Based on two 1920s novels by Colette (also responsible for the sing-along horrors of “Gigi”), “Cheri” starts at the beginning of the end. Lea de Lonval (Pfeiffer) is a wealthy courtesan, age 49, aware that the bulk of her breadwinning days (er, nights) are stacking up behind her. So it’s without money in mind, but in service to that oh-so-French tradition of the sentimental education, that Lea accepts into her bed 19-year-old Fred Peloux (Rupert Friend), aka Cheri.
The son of fellow courtesan and once-rival Madame Peloux (Kathy Bates), Cheri is a boy Lea has known since he was a toddler. She even gave him his nickname. Now, he needs rescuing from a career of mindless debaucheries. And Lea is just the sort of professional sophisticate who can (with Madame Peloux’s tacit approval) train Cheri to become a real man in no time at all. However, that time stretches into six years. And at 25, Cheri still seems to be both lover and spoiled child, attracted like an infant to shiny things, such as Lea’s pearls.

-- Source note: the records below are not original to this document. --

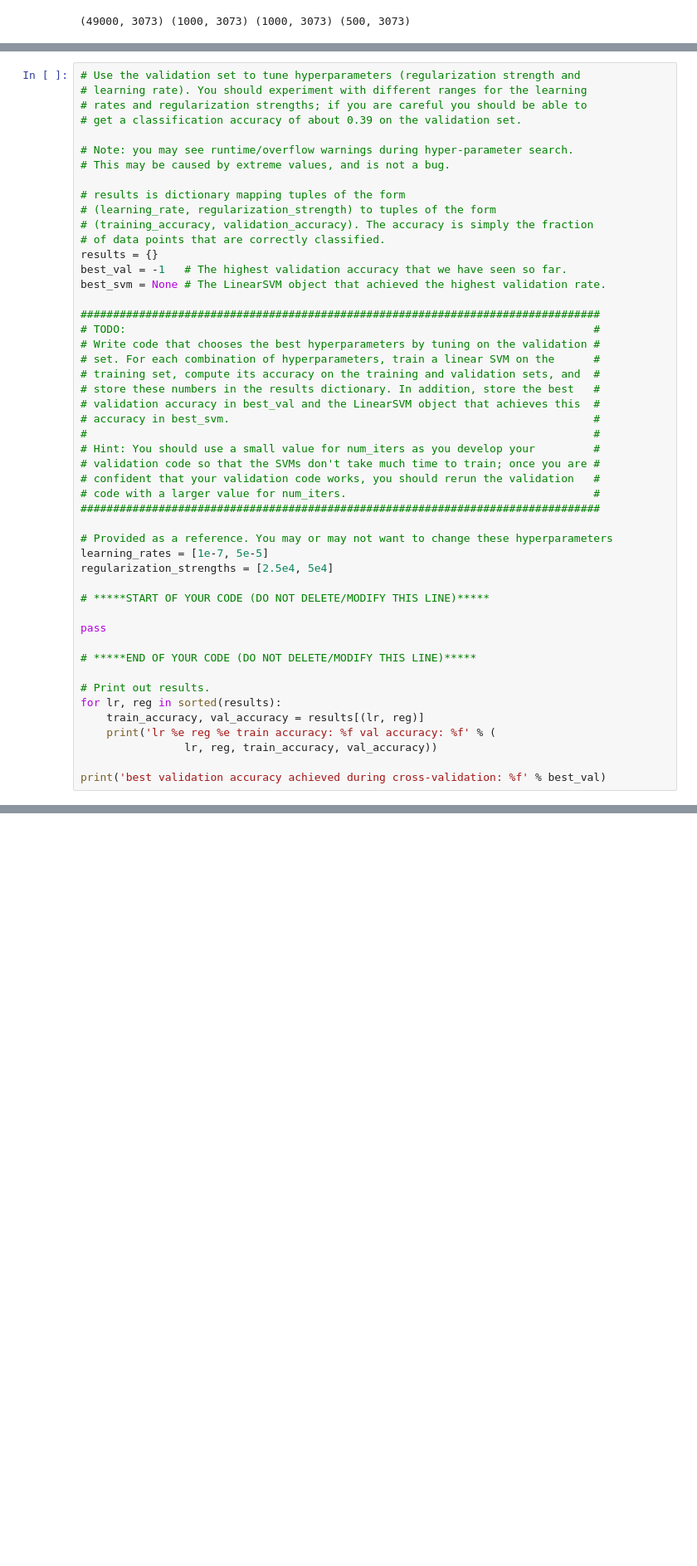
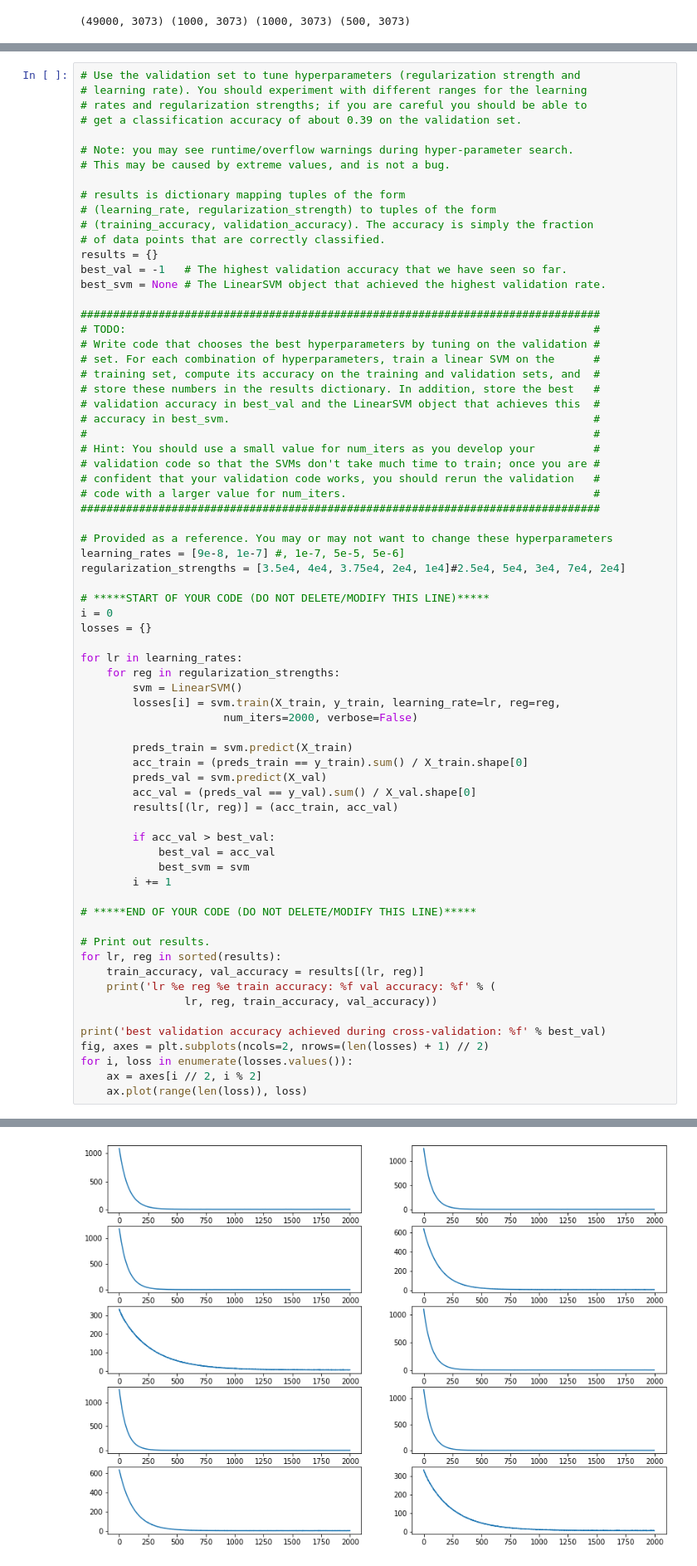
Before and after one commit to GreenSnabl/CS231n-1, a Jupyter notebook: assignments/2020/assignment1/svm.ipynb, the cells around one changed output, grey strips where cells are left out. Shown at 83% size. Drawn from its saved outputs; the diff is of its cells as text; blank space fills up the shorter version.

```diff
--- a/assignments/2020/assignment1/svm.ipynb
+++ b/assignments/2020/assignment1/svm.ipynb
@@ -361,12 +364,29 @@ best_svm = None # The LinearSVM object that achieved the highest validation rate
 ################################################################################
 
 # Provided as a reference. You may or may not want to change these hyperparameters
-learning_rates = [1e-7, 5e-5]
-regularization_strengths = [2.5e4, 5e4]
+learning_rates = [9e-8, 1e-7] #, 1e-7, 5e-5, 5e-6]
+regularization_strengths = [3.5e4, 4e4, 3.75e4, 2e4, 1e4]#2.5e4, 5e4, 3e4, 7e4, 2e4]
 
 # *****START OF YOUR CODE (DO NOT DELETE/MODIFY THIS LINE)*****
+i = 0
+losses = {}
 
-pass
+for lr in learning_rates:
+    for reg in regularization_strengths:
+        svm = LinearSVM()
+        losses[i] = svm.train(X_train, y_train, learning_rate=lr, reg=reg,
+                      num_iters=2000, verbose=False)
+
+        preds_train = svm.predict(X_train)
+        acc_train = (preds_train == y_train).sum() / X_train.shape[0]
+        preds_val = svm.predict(X_val)
+        acc_val = (preds_val == y_val).sum() / X_val.shape[0]
+        results[(lr, reg)] = (acc_train, acc_val)
+
+        if acc_val > best_val:
+            best_val = acc_val
+            best_svm = svm
+        i += 1
 
 # *****END OF YOUR CODE (DO NOT DELETE/MODIFY THIS LINE)*****
 
@@ -377,4 +397,8 @@ for lr, reg in sorted(results):
                 lr, reg, train_accuracy, val_accuracy))
 
 print('best validation accuracy achieved during cross-validation: %f' % best_val)
+fig, axes = plt.subplots(ncols=2, nrows=(len(losses) + 1) // 2)
+for i, loss in enumerate(losses.values()):
+    ax = axes[i // 2, i % 2]
+    ax.plot(range(len(loss)), loss)
 # %% [output]
@@ -382,3 +416,4 @@ best validation accuracy achieved during cross-validation: -1.000000
+[figure, added]
 # %%
 # Visualize the cross-validation results
 import math
```
Also changed, not shown: parts of 15 cells of this notebook, 2 other files.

An early scene of Cheri and Lea’s first kiss captures a fluttery sense of transgression, the transition of Lea from his mama’s pretty pal to lover. But there aren’t many subsequent moments that capture the relationship with complexity, or much plausibility. The movie tells us, more than shows us, about the depth of this May-December bond. So when the thick middle of the movie devotes itself to the lovers’ prolonged separation, we have to take it on faith that we should care whether they find their way back into each other’s arms. (Pfeiffer’s savvy Lea seems especially unlikely to be smitten by this vain puppy.)

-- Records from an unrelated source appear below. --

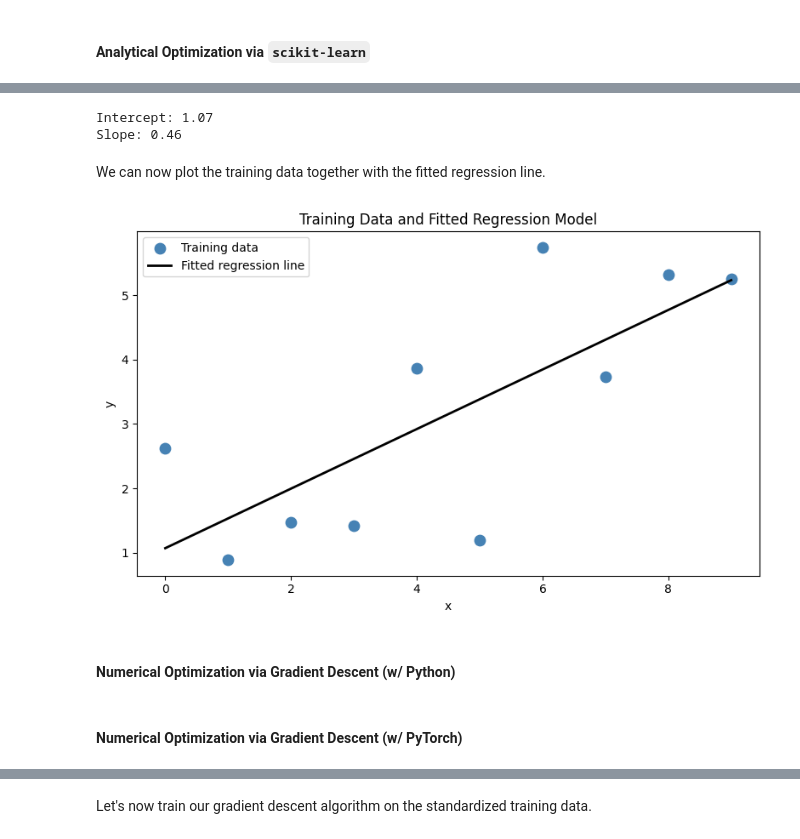
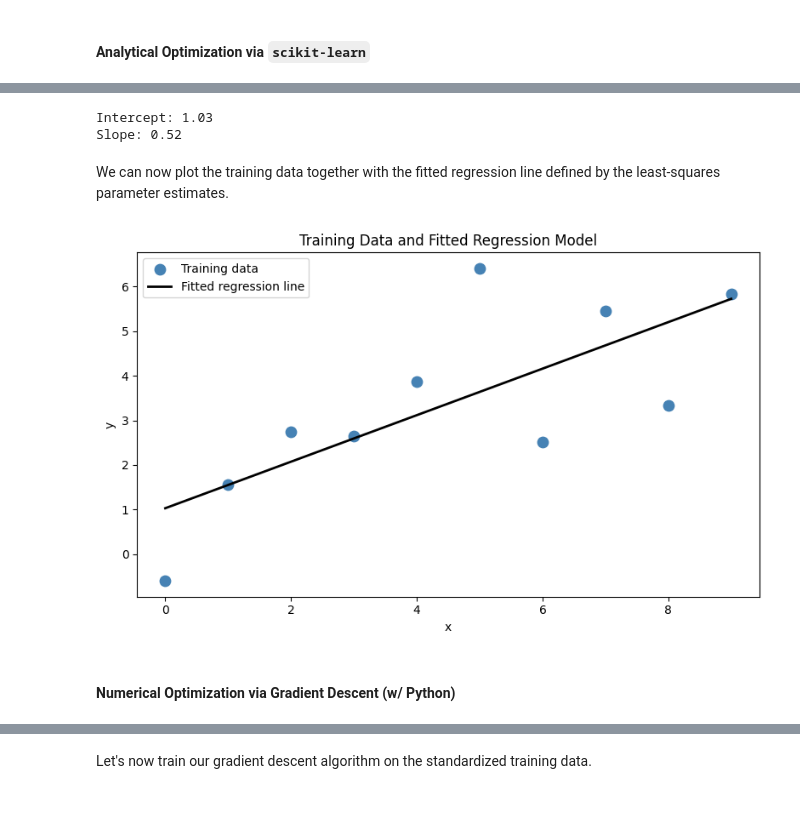
Before and after one commit to retowuest/uio-dl-2024, a Jupyter notebook: Notebooks/nb-1.ipynb, the cells around one changed output, grey strips where cells are left out. Saved outputs shown, nothing was run; the diff lists cells and outputs as text; code cells hidden in the pictures; blank space fills up the shorter version.

```diff
--- a/Notebooks/nb-1.ipynb
+++ b/Notebooks/nb-1.ipynb
@@ -46,16 +46,23 @@ Let's start by creating a toy data set in NumPy and visualize it.
 # %%
-# Import libraries
+# Import numpy library and
+# pyplot module from the matplotlib library
 import numpy as np
 import matplotlib.pyplot as plt
 
-# Set up notebook for displaying plots
+# Magic command for setting matplotlib backend to inline backend
+# (this will display a plot inline within the notebook,
+# directly below the code cell that produced it)
 %matplotlib inline
 
 # Create toy data set
 x_train = np.arange(10, dtype=np.float32).reshape((10, 1))
 
-rng = np.random.RandomState(1)
-y_train = 1 + 0.5 * x_train + rng.randn(10, 1).astype(np.float32)
+phi0 = 1
+phi1 = 0.5
+
+rng = np.random.default_rng(seed=1234)
+y_train = (phi0 + phi1 * x_train +
+           rng.normal(loc=0, scale=1, size=10).astype(np.float32).reshape(10, 1))
 
 # Plot training data
 plt.figure(figsize=(8, 5))
@@ -79,33 +95,31 @@ Let's fit the 1D linear regression model with `scikit-learn`.
 from sklearn.linear_model import LinearRegression
 
 # Create instance of class LinearRegression
-fit_skl = LinearRegression()
+lm_skl = LinearRegression()
 
 # Train model on training data
-fit_skl.fit(x_train, y_train)
+lm_skl.fit(x_train, y_train)
 
 # Print trained model parameters
-print(f"Intercept: {fit_skl.intercept_[0]:.2f}")
-print(f"Slope: {fit_skl.coef_[0][0]:.2f}")
+print(f"Intercept: {lm_skl.intercept_[0]:.2f}")
+print(f"Slope: {lm_skl.coef_[0][0]:.2f}")
 # %% [output]
-Intercept: 1.07
-Slope: 0.46
+Intercept: 1.03
+Slope: 0.52
 # %% [markdown]
-We can now plot the training data together with the fitted regression line.
+We can now plot the training data together with the fitted regression line defined by the least-squares parameter estimates.
 # %%
 # Plot training data together with fitted regression line
 plt.figure(figsize=(8, 5))
 plt.scatter(x_train, y_train, c="steelblue", s=80)
-plt.plot(x_train, fit_skl.predict(x_train), color="black", lw=2)
+plt.plot(x_train, lm_skl.predict(x_train), color="black", lw=2)
 plt.xlabel("x")
 plt.ylabel("y")
 plt.title("Training Data and Fitted Regression Model")
 plt.legend(["Training data", "Fitted regression line"])
 plt.tight_layout()
 plt.show()
 # %% [output]
-[figure, old version]
+[figure, new version]
 # %% [markdown]
 #### Numerical Optimization via Gradient Descent (w/ Python) <a class="anchor" id="section_3_2"></a>
-# %% [markdown]
-#### Numerical Optimization via Gradient Descent (w/ PyTorch) <a class="anchor" id="section_3_3"></a>
```
Also changed, not shown: parts of 72 cells of this notebook.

“Cheri” makes a telling observation early: high-end working girls like Lea couldn’t cultivate friendships with “nice” women; they were forced instead to mingle with colleagues, even ones who were bitter former rivals. There’s a fascinating, lonely idea here, but it’s not played out. That’s partly because Kathy Bates — heaving through her scenes looking like an entire dress shop — plays Madame Peloux as a colorful busybody, even though the plot repeatedly has her attempting to wound and humiliate Lea. Her light, surface approach keeps the movie from exploring darker circles.
That’s also largely due to director Frears, who chokes the screen with Art Nouveau lushness. There’s not a scene here that lacks for a gush of flowers, shimmering fabrics, stained glass and picturesque villas. You’d think he was trying to make amends for the grittier, urban movies on his resume (“Dirty Pretty Things,” “My Beautiful Laundrette”).
Because of all this, the movie’s closing moments come as a surprise, as it suddenly aims for an unexpected depth and pathos. It seems that Cheri’s immaturity — what appeared, in Friend’s petulant performance, to be a great weakness in the film — is intentional, and at the heart of the story. But this revelation, how it’s handled, and the tonal shift that follows all come a little too late. You wish Frears had kept that final mood more clearly in mind from the start, and hadn’t drowned every real emotion in his overly scenic, petit-four approach.
“Cheri.” Directed by Stephen Frears. With Michelle Pfeiffer, Rupert Friend, Kathy Bates. Rated R. One hour, 40 minutes. At Regal Tara Cinema 4.